**Required action:**
Only the lines that contain the string "export" belong in the answer; pull them from the records.

**Stored data entries:**

────────

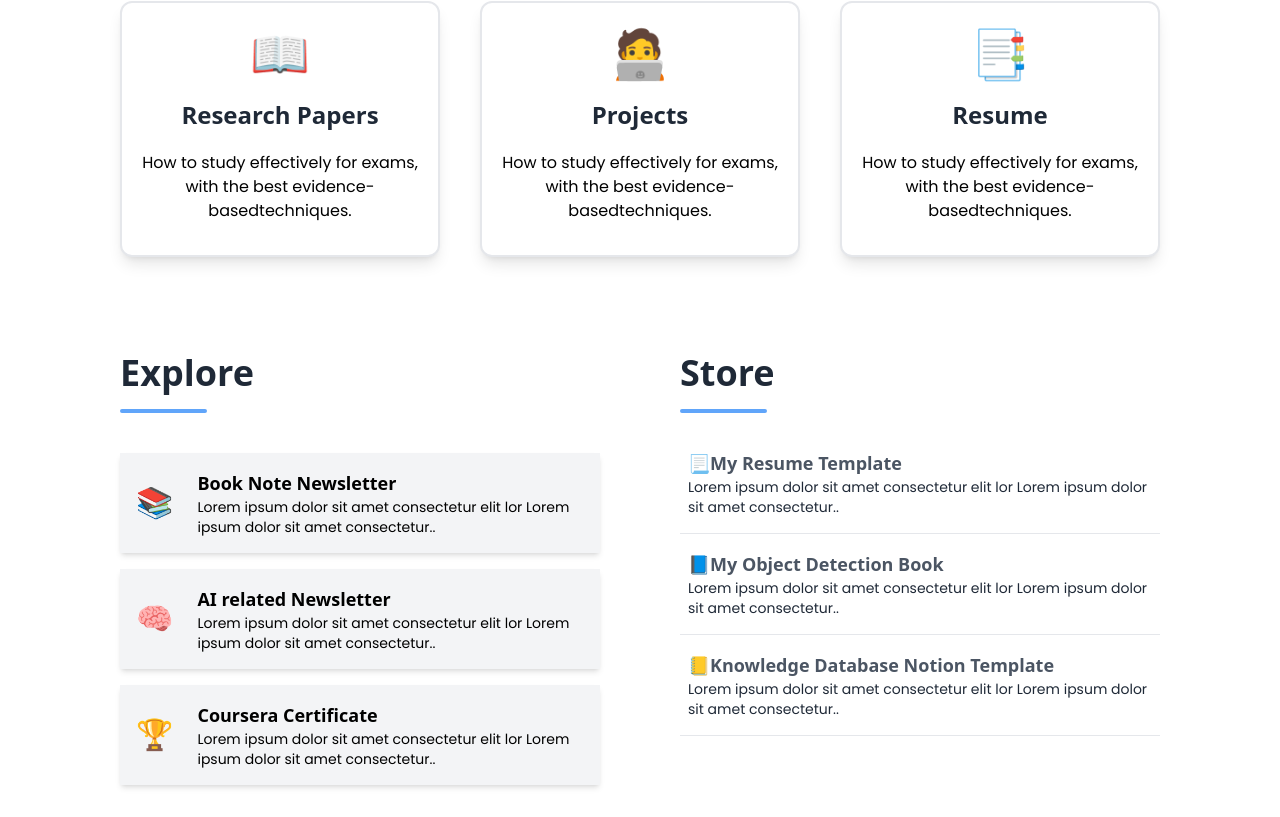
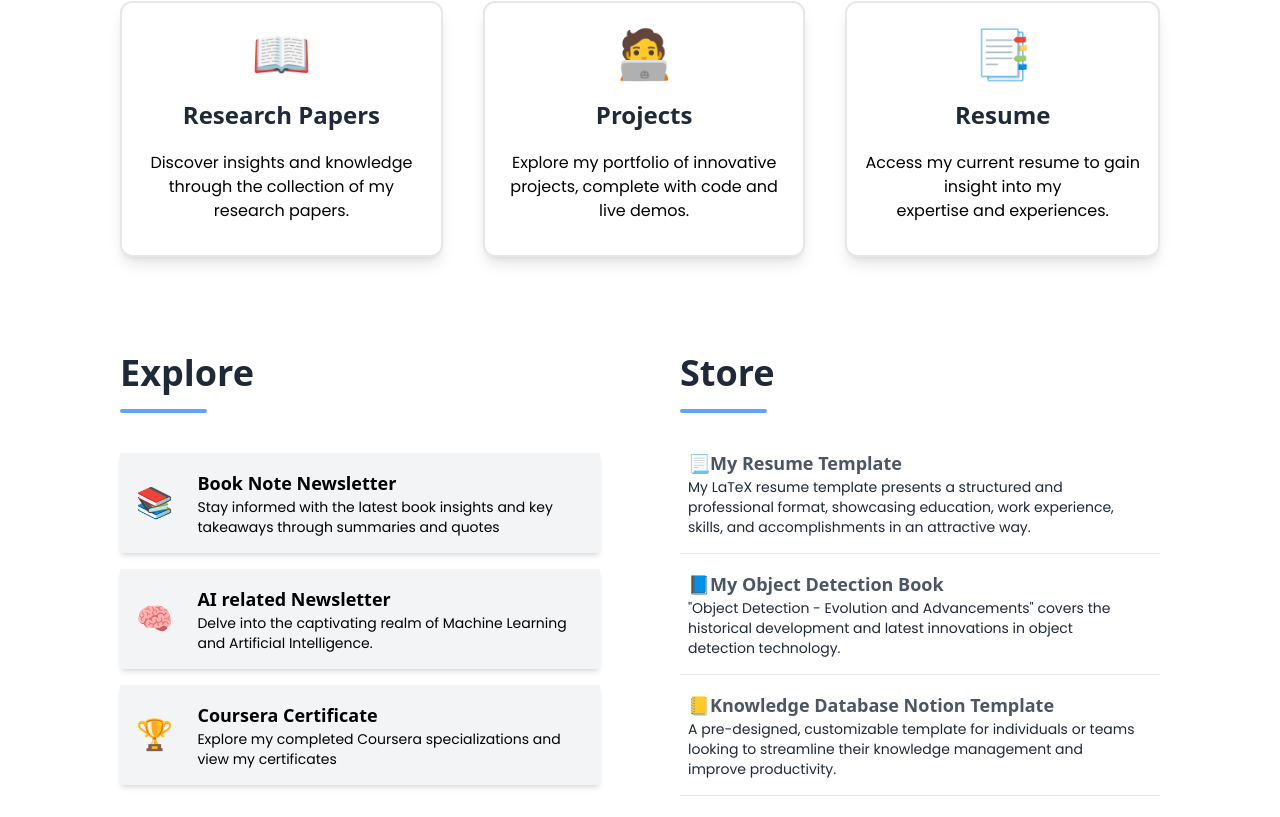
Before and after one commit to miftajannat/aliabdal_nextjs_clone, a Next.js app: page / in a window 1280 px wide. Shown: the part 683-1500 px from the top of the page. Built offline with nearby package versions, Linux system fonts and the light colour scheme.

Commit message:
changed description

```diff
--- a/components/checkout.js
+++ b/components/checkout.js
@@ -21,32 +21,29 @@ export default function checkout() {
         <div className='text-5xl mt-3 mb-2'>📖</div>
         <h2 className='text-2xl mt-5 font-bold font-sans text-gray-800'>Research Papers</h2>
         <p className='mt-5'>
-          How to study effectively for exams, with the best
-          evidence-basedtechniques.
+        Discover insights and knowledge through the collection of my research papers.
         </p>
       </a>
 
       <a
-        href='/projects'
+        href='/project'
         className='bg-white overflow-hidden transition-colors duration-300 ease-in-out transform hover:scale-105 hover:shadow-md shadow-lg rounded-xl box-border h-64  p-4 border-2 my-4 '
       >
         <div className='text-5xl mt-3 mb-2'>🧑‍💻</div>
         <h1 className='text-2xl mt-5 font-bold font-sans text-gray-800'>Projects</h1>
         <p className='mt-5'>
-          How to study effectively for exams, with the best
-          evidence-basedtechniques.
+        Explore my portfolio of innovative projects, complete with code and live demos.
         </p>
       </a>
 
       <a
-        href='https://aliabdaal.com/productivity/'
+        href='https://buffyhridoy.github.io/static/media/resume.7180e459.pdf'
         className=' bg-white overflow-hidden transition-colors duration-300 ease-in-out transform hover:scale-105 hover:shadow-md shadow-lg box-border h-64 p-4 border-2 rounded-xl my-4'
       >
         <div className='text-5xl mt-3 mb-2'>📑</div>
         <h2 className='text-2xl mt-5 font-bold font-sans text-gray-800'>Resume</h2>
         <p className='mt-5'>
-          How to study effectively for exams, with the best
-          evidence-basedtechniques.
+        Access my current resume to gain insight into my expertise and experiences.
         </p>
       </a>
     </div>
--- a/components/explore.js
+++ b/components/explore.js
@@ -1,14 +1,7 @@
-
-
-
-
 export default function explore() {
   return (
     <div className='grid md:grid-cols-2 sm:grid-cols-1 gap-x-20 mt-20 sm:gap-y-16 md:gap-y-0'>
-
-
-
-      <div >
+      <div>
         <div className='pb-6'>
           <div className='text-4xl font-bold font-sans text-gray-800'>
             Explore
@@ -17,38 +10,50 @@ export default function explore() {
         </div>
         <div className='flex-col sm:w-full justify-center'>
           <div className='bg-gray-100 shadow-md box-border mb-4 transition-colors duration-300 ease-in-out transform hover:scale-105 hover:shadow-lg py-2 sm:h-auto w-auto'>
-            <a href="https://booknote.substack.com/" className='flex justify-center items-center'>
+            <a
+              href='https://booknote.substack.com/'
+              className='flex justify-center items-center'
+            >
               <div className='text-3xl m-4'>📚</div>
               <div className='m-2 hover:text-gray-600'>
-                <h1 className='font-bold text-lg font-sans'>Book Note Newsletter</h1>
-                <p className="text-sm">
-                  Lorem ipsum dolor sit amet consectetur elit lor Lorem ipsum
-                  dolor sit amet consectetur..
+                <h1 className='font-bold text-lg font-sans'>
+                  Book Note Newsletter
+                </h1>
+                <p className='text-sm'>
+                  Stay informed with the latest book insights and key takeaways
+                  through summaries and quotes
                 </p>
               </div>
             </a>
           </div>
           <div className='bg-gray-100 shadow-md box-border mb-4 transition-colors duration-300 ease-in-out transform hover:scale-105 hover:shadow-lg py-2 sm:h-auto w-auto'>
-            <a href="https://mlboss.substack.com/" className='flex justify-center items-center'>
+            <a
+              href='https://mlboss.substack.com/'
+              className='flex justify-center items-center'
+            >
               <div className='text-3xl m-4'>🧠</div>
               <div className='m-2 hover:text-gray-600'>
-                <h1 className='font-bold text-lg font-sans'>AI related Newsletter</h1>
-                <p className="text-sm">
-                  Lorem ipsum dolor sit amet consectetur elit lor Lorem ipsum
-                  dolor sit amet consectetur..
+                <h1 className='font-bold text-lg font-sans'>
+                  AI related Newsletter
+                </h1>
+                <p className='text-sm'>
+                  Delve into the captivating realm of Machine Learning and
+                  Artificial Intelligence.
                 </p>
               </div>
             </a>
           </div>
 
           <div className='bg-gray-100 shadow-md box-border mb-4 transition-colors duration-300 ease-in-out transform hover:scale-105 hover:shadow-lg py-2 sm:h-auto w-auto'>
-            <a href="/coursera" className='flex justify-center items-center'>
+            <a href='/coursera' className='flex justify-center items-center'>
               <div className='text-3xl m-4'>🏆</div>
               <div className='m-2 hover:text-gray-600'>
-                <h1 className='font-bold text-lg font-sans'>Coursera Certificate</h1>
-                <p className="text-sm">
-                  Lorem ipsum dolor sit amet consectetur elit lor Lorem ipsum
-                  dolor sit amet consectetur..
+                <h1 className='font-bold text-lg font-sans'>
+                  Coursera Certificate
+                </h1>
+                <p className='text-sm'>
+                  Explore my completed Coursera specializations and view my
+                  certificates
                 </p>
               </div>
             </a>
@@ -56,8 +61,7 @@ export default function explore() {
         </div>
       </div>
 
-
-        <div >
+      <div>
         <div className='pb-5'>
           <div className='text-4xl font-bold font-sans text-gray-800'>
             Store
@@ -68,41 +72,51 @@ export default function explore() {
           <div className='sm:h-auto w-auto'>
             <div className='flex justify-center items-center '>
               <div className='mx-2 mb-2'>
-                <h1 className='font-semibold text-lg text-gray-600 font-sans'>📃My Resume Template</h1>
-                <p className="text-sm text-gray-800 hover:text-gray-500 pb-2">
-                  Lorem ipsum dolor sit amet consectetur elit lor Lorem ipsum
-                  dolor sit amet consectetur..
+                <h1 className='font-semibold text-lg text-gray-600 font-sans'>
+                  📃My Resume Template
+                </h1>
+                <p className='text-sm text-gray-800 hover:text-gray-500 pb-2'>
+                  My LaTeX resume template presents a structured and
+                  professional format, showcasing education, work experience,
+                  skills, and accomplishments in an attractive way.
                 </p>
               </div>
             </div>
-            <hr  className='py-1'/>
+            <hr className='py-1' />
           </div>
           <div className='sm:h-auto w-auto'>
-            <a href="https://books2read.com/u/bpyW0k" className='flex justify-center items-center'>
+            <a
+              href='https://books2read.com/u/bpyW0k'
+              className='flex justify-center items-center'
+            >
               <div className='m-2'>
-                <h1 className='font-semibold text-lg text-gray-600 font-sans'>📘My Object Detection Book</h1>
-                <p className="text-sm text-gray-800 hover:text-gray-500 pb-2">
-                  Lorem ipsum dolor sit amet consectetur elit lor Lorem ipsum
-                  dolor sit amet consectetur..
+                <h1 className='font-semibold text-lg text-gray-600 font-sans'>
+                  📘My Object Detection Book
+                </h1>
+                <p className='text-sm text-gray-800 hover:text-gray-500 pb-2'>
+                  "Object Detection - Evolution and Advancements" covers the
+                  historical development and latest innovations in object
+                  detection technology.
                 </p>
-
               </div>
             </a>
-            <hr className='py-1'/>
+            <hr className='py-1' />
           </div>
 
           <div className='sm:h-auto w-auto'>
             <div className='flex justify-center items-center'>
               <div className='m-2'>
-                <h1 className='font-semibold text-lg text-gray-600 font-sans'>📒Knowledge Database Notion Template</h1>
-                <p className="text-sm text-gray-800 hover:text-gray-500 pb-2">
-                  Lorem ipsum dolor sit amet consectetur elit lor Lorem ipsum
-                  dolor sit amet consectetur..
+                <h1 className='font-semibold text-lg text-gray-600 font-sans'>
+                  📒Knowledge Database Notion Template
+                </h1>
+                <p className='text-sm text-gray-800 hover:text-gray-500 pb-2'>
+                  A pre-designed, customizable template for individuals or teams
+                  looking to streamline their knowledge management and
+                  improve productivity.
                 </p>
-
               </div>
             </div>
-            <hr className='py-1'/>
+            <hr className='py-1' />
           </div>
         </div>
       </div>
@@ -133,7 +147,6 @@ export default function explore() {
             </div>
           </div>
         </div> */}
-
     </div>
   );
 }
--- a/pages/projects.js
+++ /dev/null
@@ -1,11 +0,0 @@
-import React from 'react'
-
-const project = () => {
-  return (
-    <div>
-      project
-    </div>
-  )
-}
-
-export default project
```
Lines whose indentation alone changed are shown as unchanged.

────────

**Solution below:**
@@ -21,32 +21,29 @@ export default function checkout() {
 export default function explore() {
@@ -17,38 +10,50 @@ export default function explore() {
@@ -56,8 +61,7 @@ export default function explore() {
@@ -68,41 +72,51 @@ export default function explore() {
@@ -133,7 +147,6 @@ export default function explore() {
-export default project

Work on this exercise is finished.